FIG. 5 shows a cross-section of the diffuser frame 55 wherein the frame itself is made up of a two inch channel frame member 57 at the ends of the arc shaped screen 53 connected at one end to a connecting bar 58. The support angle 59 is provided approximately at the midpoint of the diffuser screen 53.

As shown in FIG. 5, it is preferred that each diffuser frame 57 be fabricated of two or more diffuser screens 53a and 3b, wherein the screen nearer to the sparger nozzle 55 is a breaker screen 53b and the screen most remote from the sparger nozzle 55 is a diffuser screen 53a. The breaker screen 53a receives the initial thrust of the stream 35 from the sparger nozzle 34 to be diffused while the diffuser stream 53 provides a rigid labyrinthian passage which reduces the water into a fine spray.

More particularly, the breaker screen 53a, as shown in FIG. 8 and in magnified view in FIG. 9, is fabricated of a very heavy wire 60, for example of an American standard gauge (AWG) 10 to as coarse as AWG 6, with a weave of about 1/4 inch or 1/2 inch mesh. The woven wire panel 61 is firmly held by mechanical capture and welds in the screen frame 62 secured to the channel frame 57 on the top and on both sides. The bottom side 61a of the screen 61 is freely movable to allow a maximum resilience of the screen panel 61 to dissipate the initial impact energy of the discharged water from the sparger nozzle 34. In installations where very high pressures are encountered, it may be necessary to install a primary and a secondary breaker screen. In such installations, all three screens would preferably lie equidistantly apart in a common channel frame 57, wherein the secondary breaker screen would be of a finer mesh and slightly varied orientation of weave from the primary breaker screen 53a to maximize depressurization and diffusion of the stream from the sparger nozzle 34.
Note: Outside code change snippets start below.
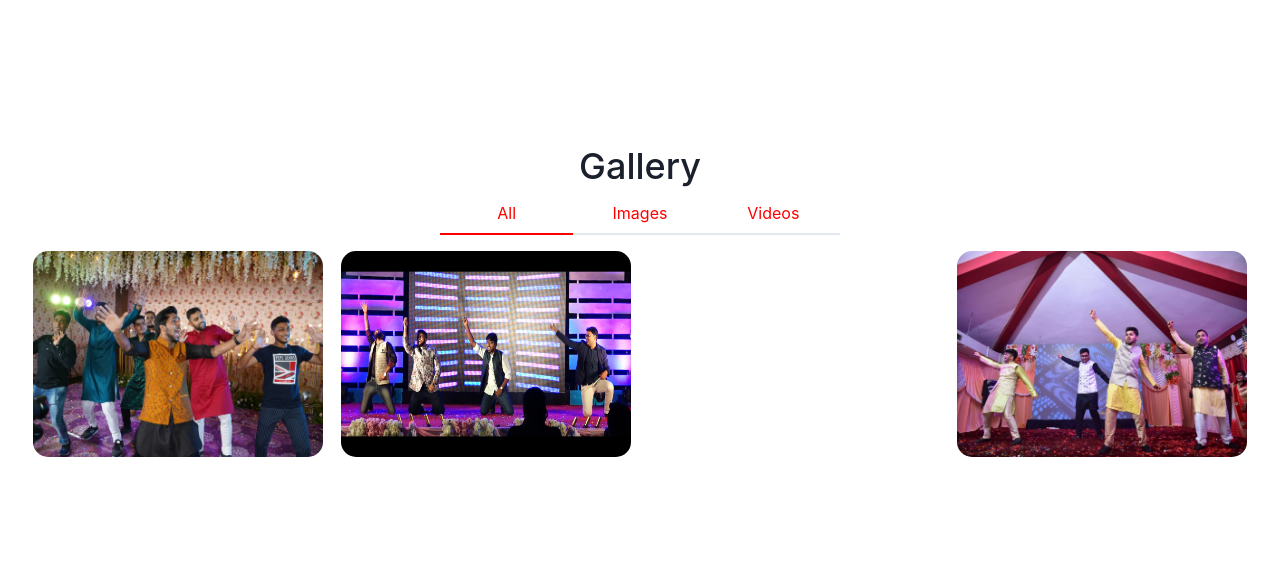
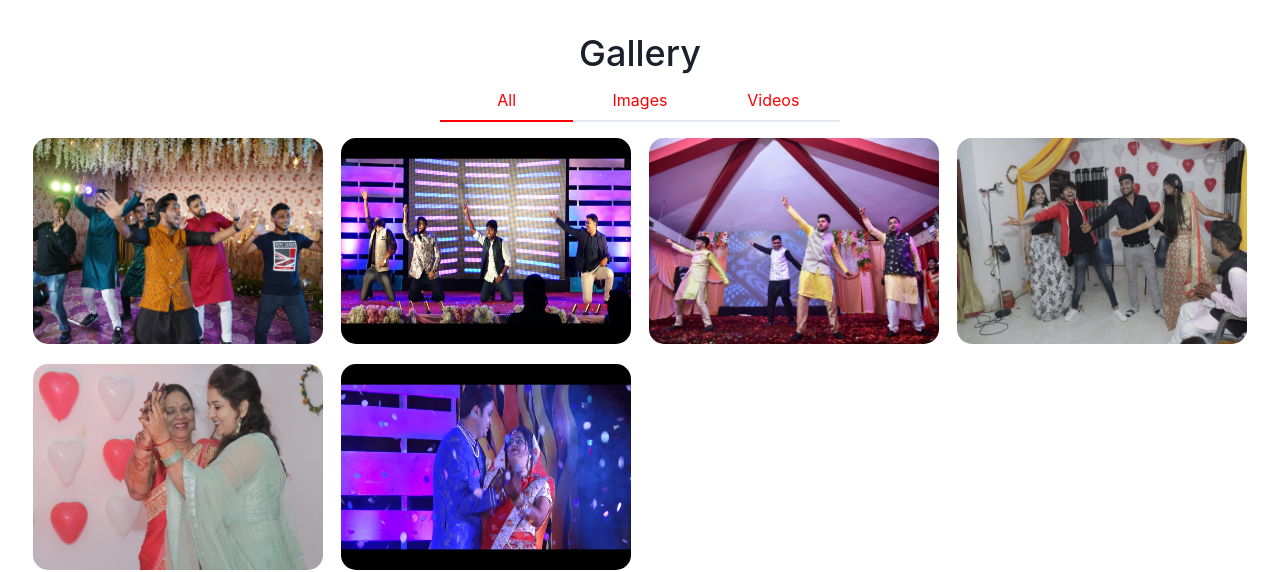
Before and after one commit to desaidhruv/grandSangeet, a React (Create React App) app: page / in a window 1280 px wide. Shown: the part 3680-4252 px from the top of the page. Built offline with nearby package versions, Linux system fonts and the light colour scheme; a web font is replaced by a local one.

Commit message:
Galery Updated

```diff
--- a/src/components/sections/Gallery.js
+++ b/src/components/sections/Gallery.js
@@ -64,8 +64,8 @@ export default function Gallery() {
                     borderRadius="15px"
                   />
                 </VStack>
-                <VStack>
-                  {/* <iframe
+                {/* <VStack>
+                  <iframe
                     height="100%"
                     width="100%"
                     src="https://www.youtube.com/embed/8Pot-rK-13Y?modestbranding=1&autoplay=1&showinfo=0&controls=0"
@@ -73,8 +73,8 @@ export default function Gallery() {
                     frameborder="0" allow="accelerometer; clipboard-write; encrypted-media; gyroscope; picture-in-picture"
                     allowfullscreen
                     className="ytVideo"
-                  ></iframe> */}
-                </VStack>
+                  ></iframe>
+                </VStack> */}
                 <VStack>
                   <Image
                     h={['107px', '107px', '107px', '206px']}
@@ -83,7 +83,7 @@ export default function Gallery() {
                     borderRadius="15px"
                   />
                 </VStack>
-                {/* <VStack>
+                <VStack>
                   <Image
                     h={['107px', '107px', '107px', '206px']}
                     w={['151px', '151px', '151px', '290px']}
@@ -107,7 +107,7 @@ export default function Gallery() {
                     borderRadius="15px"
                   />
                 </VStack>
-                <VStack>
+                {/* <VStack>
                   <Image
                     h={['107px', '107px', '107px', '206px']}
                     w={['151px', '151px', '151px', '290px']}
```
The diffuser screen 53b is fitted into the same screen frame 57 as the breaker screens 53a and the respective screens are spaced apart between about one inch and several inches. The spacing depends upon the pressure and volume of the stream from the sparger nozzle 34, wherein the physical dimensions of the given sparger nozzle 34 and the overall hot well design influence the spacing. The diffuser screen is preferably made of a patented integrally sintered fabricated surface barrier filter material, incorporating five laminations of variously woven and patterned stainless steel wire screens, commercially available from Fuji America under the trademark "FUJIPLATE". The diffuser screen 53(b) is firmly anchored to the diffuser frame 57 on all four sides and preferably has a mesh on the order of 240 microns to about 500 microns. The fine mesh of the diffuser screen 53b breaks the stream 35 from the sparger nozzle 34 into a fine mist, harmless to the condenser internal structures.

The diffuser screen 53b cannot pass the full volume of fluid and there is a refraction of some of the water back toward the breaker screen 53a. This retrograde movement of a small portion of the fluid further attenuates the force of the water hitting the diffuser screen 53b and at the same time causes some counter force against the breaker screen 53a, thereby counter balancing the thrust of the influent on the breaker screen. Much of the refractive flow falls harmlessly back into pool water in the hot well of the condenser.

The above described multi-directional movements of the several divided water streams effects a harmless energy distribution, one stream against another, in such a manner that the net energy to be absorbed by the several screens in their structural supports is marketed reduced.

By way of description of the best mode currently contemplated by the inventor for practicing the invention, FIGS. 10-12 describe in further detail the connection of a screen frame having a channel frame 57 secured to a connecting bar 58 by welding, such as is shown by the weldment 65. FIGS. 13 and 14 show top views of the assembly of FIGS. 10-12 secured to the sparger nozzle 34.

Thus, a method and apparatus for diffusing a liquid condensate return stream in an industrial steam condenser to reduce erosion and corrosion on the condenser structure is shown and described.